··· LISTED RECORDS
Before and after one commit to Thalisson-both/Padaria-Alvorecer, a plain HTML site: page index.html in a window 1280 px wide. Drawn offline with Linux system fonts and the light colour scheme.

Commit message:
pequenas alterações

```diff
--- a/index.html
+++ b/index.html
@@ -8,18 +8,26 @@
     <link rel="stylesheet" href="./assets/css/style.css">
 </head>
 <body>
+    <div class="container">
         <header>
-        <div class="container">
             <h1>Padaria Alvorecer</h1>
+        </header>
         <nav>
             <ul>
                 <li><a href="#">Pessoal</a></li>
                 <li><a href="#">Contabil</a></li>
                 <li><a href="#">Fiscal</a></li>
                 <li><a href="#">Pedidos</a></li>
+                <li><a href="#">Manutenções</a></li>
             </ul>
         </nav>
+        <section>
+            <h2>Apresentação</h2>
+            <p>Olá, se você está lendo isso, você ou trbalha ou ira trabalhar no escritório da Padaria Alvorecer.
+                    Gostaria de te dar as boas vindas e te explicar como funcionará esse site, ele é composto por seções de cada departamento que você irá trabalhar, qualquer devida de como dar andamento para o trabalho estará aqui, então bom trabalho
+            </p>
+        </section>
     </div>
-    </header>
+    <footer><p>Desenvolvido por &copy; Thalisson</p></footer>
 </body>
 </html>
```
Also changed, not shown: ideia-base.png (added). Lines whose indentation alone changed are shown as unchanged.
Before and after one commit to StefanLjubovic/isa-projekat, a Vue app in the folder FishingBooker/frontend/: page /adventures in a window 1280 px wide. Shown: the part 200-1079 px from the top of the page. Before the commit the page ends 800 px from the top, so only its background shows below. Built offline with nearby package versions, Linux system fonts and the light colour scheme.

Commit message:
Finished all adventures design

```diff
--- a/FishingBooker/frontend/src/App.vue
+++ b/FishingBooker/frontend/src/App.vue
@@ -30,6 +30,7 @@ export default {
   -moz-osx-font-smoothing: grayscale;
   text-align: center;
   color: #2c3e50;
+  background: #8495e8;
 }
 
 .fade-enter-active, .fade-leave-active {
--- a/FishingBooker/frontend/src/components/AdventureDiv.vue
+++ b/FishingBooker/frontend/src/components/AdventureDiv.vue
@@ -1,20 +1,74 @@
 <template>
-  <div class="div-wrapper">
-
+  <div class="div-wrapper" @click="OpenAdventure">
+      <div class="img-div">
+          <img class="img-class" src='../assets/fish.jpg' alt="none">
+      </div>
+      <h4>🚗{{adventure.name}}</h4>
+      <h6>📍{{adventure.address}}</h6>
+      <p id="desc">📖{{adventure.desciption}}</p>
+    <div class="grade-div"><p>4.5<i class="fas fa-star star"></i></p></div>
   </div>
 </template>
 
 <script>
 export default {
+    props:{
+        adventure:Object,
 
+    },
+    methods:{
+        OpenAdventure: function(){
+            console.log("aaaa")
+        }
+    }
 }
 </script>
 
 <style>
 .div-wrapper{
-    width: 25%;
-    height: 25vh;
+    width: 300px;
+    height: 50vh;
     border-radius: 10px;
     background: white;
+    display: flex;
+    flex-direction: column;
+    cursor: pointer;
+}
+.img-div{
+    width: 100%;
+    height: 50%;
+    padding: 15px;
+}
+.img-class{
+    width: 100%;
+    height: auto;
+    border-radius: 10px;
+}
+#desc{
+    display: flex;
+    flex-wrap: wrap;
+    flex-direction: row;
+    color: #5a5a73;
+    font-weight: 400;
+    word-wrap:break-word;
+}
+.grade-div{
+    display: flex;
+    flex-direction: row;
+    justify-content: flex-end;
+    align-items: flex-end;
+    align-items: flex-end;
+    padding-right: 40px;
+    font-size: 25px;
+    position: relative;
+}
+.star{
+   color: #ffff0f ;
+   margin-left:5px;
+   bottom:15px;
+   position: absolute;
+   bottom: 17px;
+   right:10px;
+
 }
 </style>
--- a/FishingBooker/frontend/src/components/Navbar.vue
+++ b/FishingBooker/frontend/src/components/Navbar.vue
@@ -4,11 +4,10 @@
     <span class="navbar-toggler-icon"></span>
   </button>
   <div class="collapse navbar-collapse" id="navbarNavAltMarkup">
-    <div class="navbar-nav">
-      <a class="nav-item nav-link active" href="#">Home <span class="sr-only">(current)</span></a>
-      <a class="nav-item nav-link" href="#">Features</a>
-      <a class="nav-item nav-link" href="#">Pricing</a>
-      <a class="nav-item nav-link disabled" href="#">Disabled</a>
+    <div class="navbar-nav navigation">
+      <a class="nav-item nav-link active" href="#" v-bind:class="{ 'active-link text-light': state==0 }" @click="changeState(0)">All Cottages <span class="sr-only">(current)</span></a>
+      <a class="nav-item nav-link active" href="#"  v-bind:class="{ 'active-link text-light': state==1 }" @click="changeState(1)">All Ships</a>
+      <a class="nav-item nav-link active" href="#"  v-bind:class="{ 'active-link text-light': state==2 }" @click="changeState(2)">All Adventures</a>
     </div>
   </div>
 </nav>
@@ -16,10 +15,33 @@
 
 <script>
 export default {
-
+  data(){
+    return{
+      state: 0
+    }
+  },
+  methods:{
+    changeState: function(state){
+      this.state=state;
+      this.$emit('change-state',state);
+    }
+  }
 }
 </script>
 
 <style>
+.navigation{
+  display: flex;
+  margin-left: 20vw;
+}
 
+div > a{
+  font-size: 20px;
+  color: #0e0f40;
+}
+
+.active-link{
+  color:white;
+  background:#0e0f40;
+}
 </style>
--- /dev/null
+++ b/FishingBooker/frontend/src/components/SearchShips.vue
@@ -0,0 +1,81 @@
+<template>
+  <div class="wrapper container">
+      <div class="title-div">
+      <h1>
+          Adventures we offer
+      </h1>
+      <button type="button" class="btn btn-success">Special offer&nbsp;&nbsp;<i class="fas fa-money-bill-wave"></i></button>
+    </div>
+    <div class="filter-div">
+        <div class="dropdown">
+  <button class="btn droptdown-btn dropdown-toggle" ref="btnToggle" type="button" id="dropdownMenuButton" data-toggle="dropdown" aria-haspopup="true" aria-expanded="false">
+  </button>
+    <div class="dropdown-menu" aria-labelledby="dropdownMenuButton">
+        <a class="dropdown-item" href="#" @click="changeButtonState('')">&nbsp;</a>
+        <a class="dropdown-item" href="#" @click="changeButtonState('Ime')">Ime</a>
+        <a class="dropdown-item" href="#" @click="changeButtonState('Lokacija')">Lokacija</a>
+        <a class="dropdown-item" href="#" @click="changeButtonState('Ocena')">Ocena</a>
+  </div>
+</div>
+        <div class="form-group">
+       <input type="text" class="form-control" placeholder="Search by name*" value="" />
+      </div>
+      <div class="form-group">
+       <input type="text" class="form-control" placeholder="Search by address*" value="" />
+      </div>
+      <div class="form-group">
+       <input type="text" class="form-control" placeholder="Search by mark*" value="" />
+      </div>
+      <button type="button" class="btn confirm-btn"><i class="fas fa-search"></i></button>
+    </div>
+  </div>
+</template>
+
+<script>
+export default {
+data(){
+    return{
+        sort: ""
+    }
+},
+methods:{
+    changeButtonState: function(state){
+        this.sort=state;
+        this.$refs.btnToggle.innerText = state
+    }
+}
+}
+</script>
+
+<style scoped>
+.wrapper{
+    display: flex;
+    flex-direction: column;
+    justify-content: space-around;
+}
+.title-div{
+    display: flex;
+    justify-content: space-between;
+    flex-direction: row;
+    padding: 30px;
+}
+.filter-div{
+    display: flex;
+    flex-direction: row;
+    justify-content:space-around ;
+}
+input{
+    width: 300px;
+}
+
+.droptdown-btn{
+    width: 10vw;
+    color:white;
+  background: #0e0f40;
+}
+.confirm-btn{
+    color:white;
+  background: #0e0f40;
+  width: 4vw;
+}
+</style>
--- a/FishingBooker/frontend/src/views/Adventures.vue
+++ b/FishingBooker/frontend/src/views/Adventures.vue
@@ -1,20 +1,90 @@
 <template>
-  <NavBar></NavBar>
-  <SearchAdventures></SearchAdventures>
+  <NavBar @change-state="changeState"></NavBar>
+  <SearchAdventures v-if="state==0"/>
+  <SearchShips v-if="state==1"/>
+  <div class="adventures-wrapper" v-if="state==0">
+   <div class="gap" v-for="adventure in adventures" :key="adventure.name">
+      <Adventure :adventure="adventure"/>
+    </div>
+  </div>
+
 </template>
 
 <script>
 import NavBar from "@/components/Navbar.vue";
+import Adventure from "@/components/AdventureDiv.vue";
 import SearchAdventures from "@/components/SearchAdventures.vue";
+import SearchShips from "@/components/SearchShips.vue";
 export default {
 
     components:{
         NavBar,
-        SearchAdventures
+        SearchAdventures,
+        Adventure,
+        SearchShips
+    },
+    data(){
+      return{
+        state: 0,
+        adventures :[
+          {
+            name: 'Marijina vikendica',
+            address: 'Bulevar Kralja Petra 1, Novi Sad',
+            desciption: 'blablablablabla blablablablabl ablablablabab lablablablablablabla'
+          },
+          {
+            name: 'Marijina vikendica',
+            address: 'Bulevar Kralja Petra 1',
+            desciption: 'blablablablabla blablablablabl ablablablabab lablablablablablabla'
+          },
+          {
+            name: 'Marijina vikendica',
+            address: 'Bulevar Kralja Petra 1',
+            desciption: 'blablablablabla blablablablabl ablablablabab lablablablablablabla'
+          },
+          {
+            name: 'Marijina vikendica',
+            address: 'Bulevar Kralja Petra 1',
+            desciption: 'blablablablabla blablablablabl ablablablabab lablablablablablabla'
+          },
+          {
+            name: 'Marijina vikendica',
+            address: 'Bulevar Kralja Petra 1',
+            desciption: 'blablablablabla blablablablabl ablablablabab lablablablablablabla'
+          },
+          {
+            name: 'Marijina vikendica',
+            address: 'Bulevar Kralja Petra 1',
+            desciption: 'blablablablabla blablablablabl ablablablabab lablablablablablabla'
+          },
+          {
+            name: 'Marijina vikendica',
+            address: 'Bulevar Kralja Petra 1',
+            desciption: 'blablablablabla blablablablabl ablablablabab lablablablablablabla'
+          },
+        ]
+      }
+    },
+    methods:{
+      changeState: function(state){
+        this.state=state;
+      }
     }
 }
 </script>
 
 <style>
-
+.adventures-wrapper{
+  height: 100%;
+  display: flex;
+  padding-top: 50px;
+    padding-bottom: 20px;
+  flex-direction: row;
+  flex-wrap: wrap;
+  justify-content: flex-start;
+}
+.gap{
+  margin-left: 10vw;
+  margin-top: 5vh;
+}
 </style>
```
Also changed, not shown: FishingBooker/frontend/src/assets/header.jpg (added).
······
[EXERCISE INSTRUCTIONS]
Nothing but an exact copy of the lines from the start of the entries through the line containing "Also changed, not shown: ideia-base.png" belongs in the response.

[ANSWER FOR THIS EXERCISE]
Before and after one commit to Thalisson-both/Padaria-Alvorecer, a plain HTML site: page index.html in a window 1280 px wide. Drawn offline with Linux system fonts and the light colour scheme.

Commit message:
pequenas alterações

```diff
--- a/index.html
+++ b/index.html
@@ -8,18 +8,26 @@
     <link rel="stylesheet" href="./assets/css/style.css">
 </head>
 <body>
+    <div class="container">
         <header>
-        <div class="container">
             <h1>Padaria Alvorecer</h1>
+        </header>
         <nav>
             <ul>
                 <li><a href="#">Pessoal</a></li>
                 <li><a href="#">Contabil</a></li>
                 <li><a href="#">Fiscal</a></li>
                 <li><a href="#">Pedidos</a></li>
+                <li><a href="#">Manutenções</a></li>
             </ul>
         </nav>
+        <section>
+            <h2>Apresentação</h2>
+            <p>Olá, se você está lendo isso, você ou trbalha ou ira trabalhar no escritório da Padaria Alvorecer.
+                    Gostaria de te dar as boas vindas e te explicar como funcionará esse site, ele é composto por seções de cada departamento que você irá trabalhar, qualquer devida de como dar andamento para o trabalho estará aqui, então bom trabalho
+            </p>
+        </section>
     </div>
-    </header>
+    <footer><p>Desenvolvido por &copy; Thalisson</p></footer>
 </body>
 </html>
```
Also changed, not shown: ideia-base.png (added). Lines whose indentation alone changed are shown as unchanged.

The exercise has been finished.